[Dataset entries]
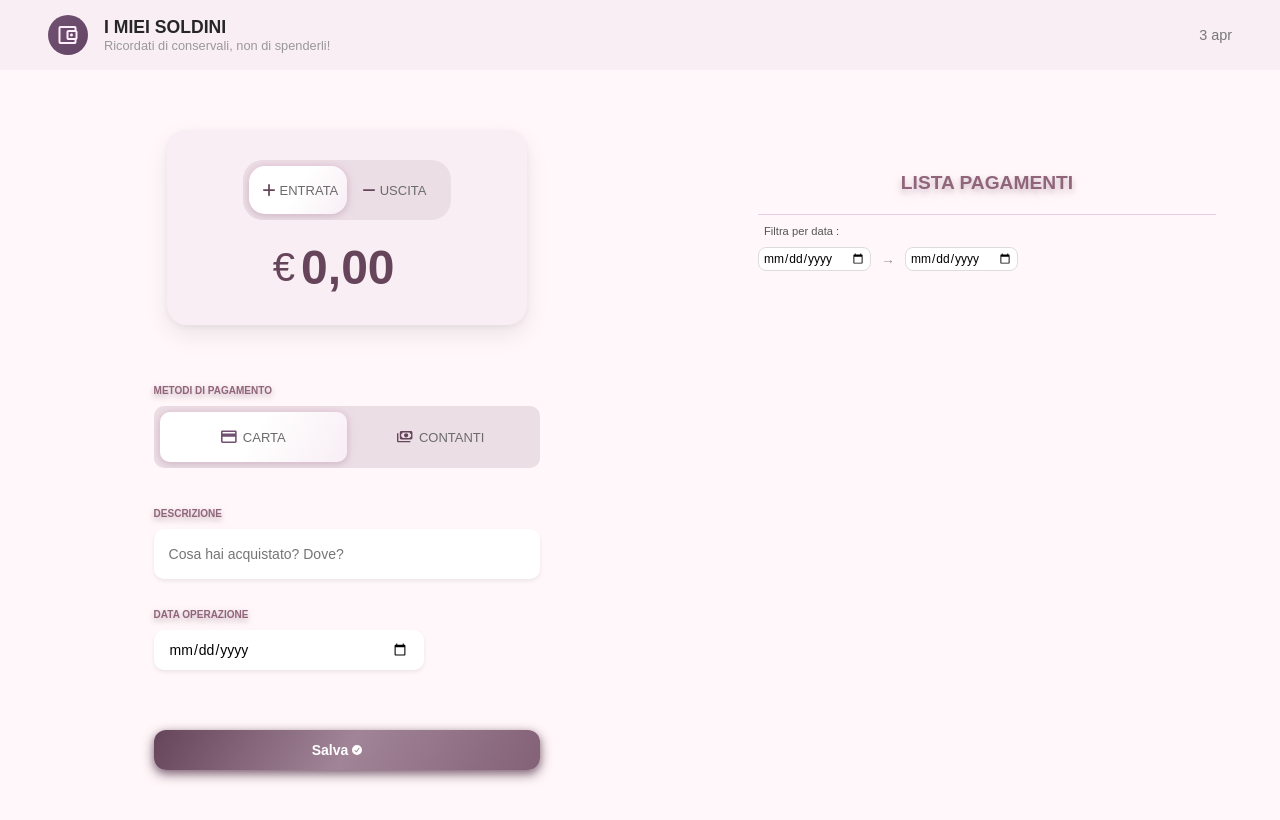
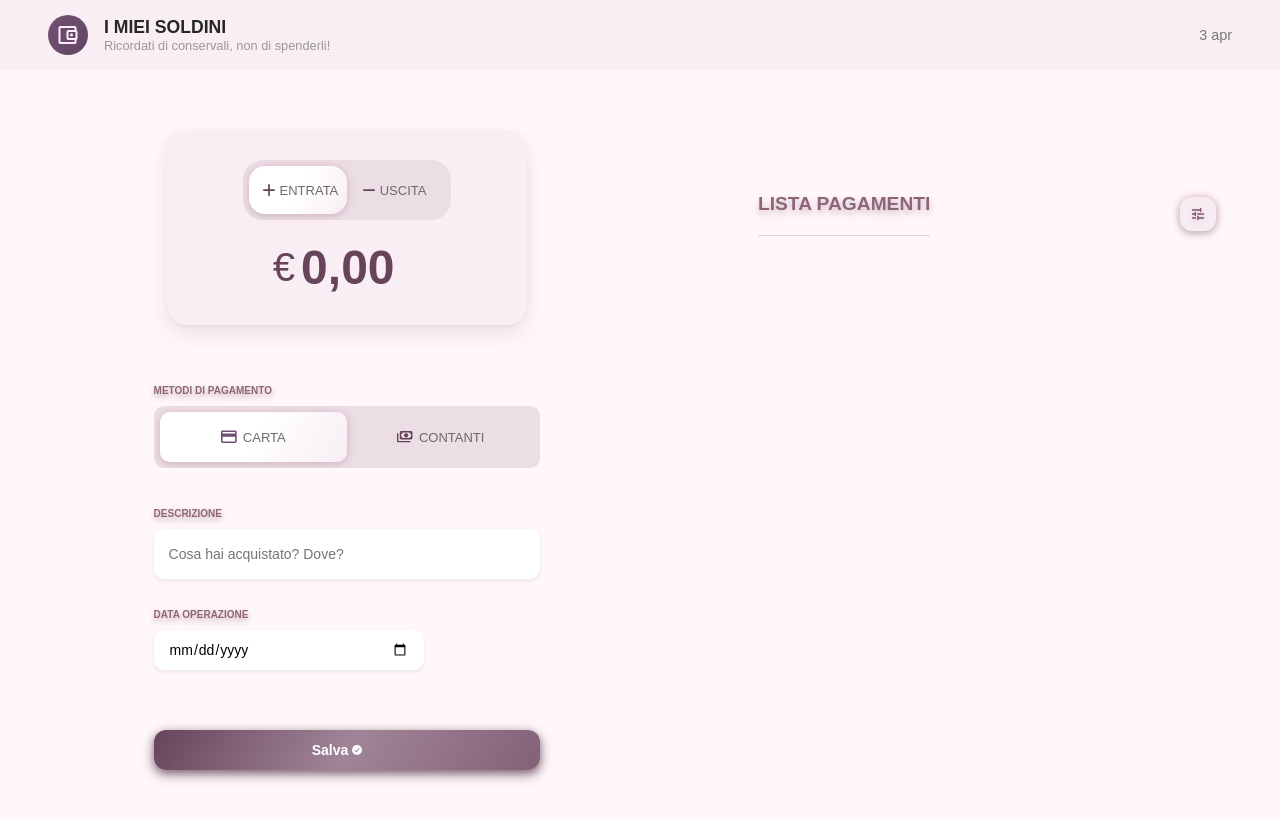
Before and after one commit to Vittoriatosi2006/Gestionale-spese, a React (Vite) app: page / in a window 1280 px wide. Shown: the top 820 px of the page. Built offline with nearby package versions, Linux system fonts and the light colour scheme; a web font is replaced by a local one.

Commit message:
aggiunto  bottone filitri

```diff
--- a/src/Recenti.css
+++ b/src/Recenti.css
@@ -13,6 +13,16 @@
   box-sizing: border-box;
 }
 
+.header-pagamenti {
+  display: flex;
+  justify-content: space-between;
+  align-items: center;
+  width: 100%;
+  margin-bottom: 15px;
+  flex-wrap: wrap; /* importante per mobile */
+  gap: 10px;
+}
+
 .lista-pagamenti {
   font-size: clamp(1.2rem, 3vw, 1.2rem);
   color: #906579;
@@ -25,6 +35,105 @@
   padding-bottom: 20px;
   text-align: center;
   font-weight: 800;
+}
+
+.btn-apri-filtro {
+  padding: 6px 10px;
+  border-radius: 12px;
+  border: none;
+  background: #f8ecf3;
+  cursor: pointer;
+  margin: 25px 0;
+  width: auto;
+  height: 34px;
+  display: flex; /* centra icona */
+  align-items: center;
+  justify-content: center;
+  filter: drop-shadow(0 2px 3px rgba(0, 0, 0, 0.15));
+  box-shadow:
+    0 0 10px rgba(231, 191, 215, 0.8),
+    0 2px 6px rgba(0, 0, 0, 0.15);
+  transition: transform 0.35s cubic-bezier(0.4, 0, 0.2, 1);
+}
+
+.btn-apri-filtro:hover {
+  transform: translateY(-2px);
+  box-shadow:
+    0 0 15px rgba(231, 191, 215, 0.9),
+    0 4px 12px rgba(0, 0, 0, 0.2);
+}
+.icona-filtro {
+  width: 16px;
+  height: 16px;
+  filter: drop-shadow(0 2px 3px rgba(0, 0, 0, 0.15));
+}
+
+.overlay-filtro {
+  position: fixed;
+  top: 0;
+  left: 0;
+  width: 100%;
+  height: 100%;
+  background: rgba(0, 0, 0, 0.4);
+  display: flex;
+  justify-content: center;
+  align-items: center;
+  z-index: 9999;
+}
+
+.card-filtro {
+  width: 280px;
+  background: #fff5f8;
+  padding: 20px;
+  border-radius: 20px;
+  display: flex;
+  flex-direction: column;
+  gap: 12px;
+  box-shadow: 0 10px 25px rgba(0, 0, 0, 0.2);
+}
+
+.card-filtro h3 {
+  margin: 0;
+  font-size: 1.2rem;
+  font-weight: 800;
+  color: #906579;
+}
+
+.campo {
+  display: flex;
+  flex-direction: column;
+  gap: 5px;
+  font-size: 13px;
+  color: #555;
+}
+
+.campo label {
+  color: rgb(133, 123, 123);
+}
+
+.card-filtro input[type="date"] {
+  padding: 8px;
+  border-radius: 10px;
+  border: 1px solid #ddd;
+}
+
+.applica {
+  margin-top: 10px;
+  padding: 10px;
+  border-radius: 25px;
+  border: none;
+  background: #7b4f6a;
+  color: white;
+  cursor: pointer;
+  font-weight: 700;
+}
+
+.reset {
+  background: transparent;
+  border: none;
+  color: #5a5a5a;
+  font-size: 12px;
+  font-weight: 700;
 }
 
 .filtro-data {
@@ -42,10 +151,10 @@
 }
 
 .filtro-data input[type="date"] {
-  padding: 3px 4px; /* 🔽 più piccolo */
+  padding: 3px 4px;
   border-radius: 8px;
   border: 1px solid #ddd;
-  font-size: 12px; /* 🔽 ridotto */
+  font-size: 12px;
   background: white;
   transition: all 0.2s ease;
   cursor: pointer;
--- a/src/Recenti.tsx
+++ b/src/Recenti.tsx
@@ -23,6 +23,7 @@ export default function Recenti({
   const [selectedId, setSelectedId] = useState<number | null>(null); //per modiifcare o eliminare un pagamento
   const [dataDa, setDataDa] = useState("");
   const [dataA, setDataA] = useState("");
+  const [filtroOpen, setFiltroOpen] = useState(false);
 
   const pagamentiFiltrati = pagamenti.filter((p) => {
     const dataPagamento = new Date(p.data).getTime();
@@ -72,23 +73,39 @@ export default function Recenti({
 
   return (
     <main className="recenti-container">
+      <div className="header-pagamenti">
         <h2 className="lista-pagamenti">LISTA PAGAMENTI</h2>
+        <button className="btn-apri-filtro" onClick={() => setFiltroOpen(true)}>
+          <img src="icona-filtri.png" className="icona-filtro" />
+        </button>
+      </div>
 
-      <span className="filtra-per-data"> Filtra per data : </span>
-      <div className="filtro-data">
+      {filtroOpen && (
+        <div className="overlay-filtro" onClick={() => setFiltroOpen(false)}>
+          <div className="card-filtro" onClick={(e) => e.stopPropagation()}>
+            <h3>Filtra per data</h3>
+            <div className="campo">
+              <label>Da:</label>
               <input
                 type="date"
                 value={dataDa}
                 onChange={(e) => setDataDa(e.target.value)}
               />
-        <span className="trattino">→</span>
+            </div>
+            <div className="campo">
+              <label>A:</label>
               <input
                 type="date"
                 value={dataA}
                 onChange={(e) => setDataA(e.target.value)}
               />
+            </div>
+            <button className="applica" onClick={() => setFiltroOpen(false)}>
+              Applica filtri
+            </button>
             {(dataDa || dataA) && (
               <button
+                className="reset"
                 onClick={() => {
                   setDataDa("");
                   setDataA("");
@@ -98,6 +115,8 @@ export default function Recenti({
               </button>
             )}
           </div>
+        </div>
+      )}
 
       {/*object.entries crea un oggetto con tutti i dati, in questo caso viene creato un oggetto per ogni mese contenente i pagamenti di quel mese*/}
       {Object.entries(pagamentiPerGiorno).map(
```
Also changed, not shown: public/icona-filtri.png (added). Lines whose indentation alone changed are shown as unchanged.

▸ **Problem to work on**
Copy out each line of the records that holds the string "rgba".

▸ **Your solution**
+  filter: drop-shadow(0 2px 3px rgba(0, 0, 0, 0.15));
+    0 0 10px rgba(231, 191, 215, 0.8),
+    0 2px 6px rgba(0, 0, 0, 0.15);
+    0 0 15px rgba(231, 191, 215, 0.9),
+    0 4px 12px rgba(0, 0, 0, 0.2);
+  filter: drop-shadow(0 2px 3px rgba(0, 0, 0, 0.15));
+  background: rgba(0, 0, 0, 0.4);
+  box-shadow: 0 10px 25px rgba(0, 0, 0, 0.2);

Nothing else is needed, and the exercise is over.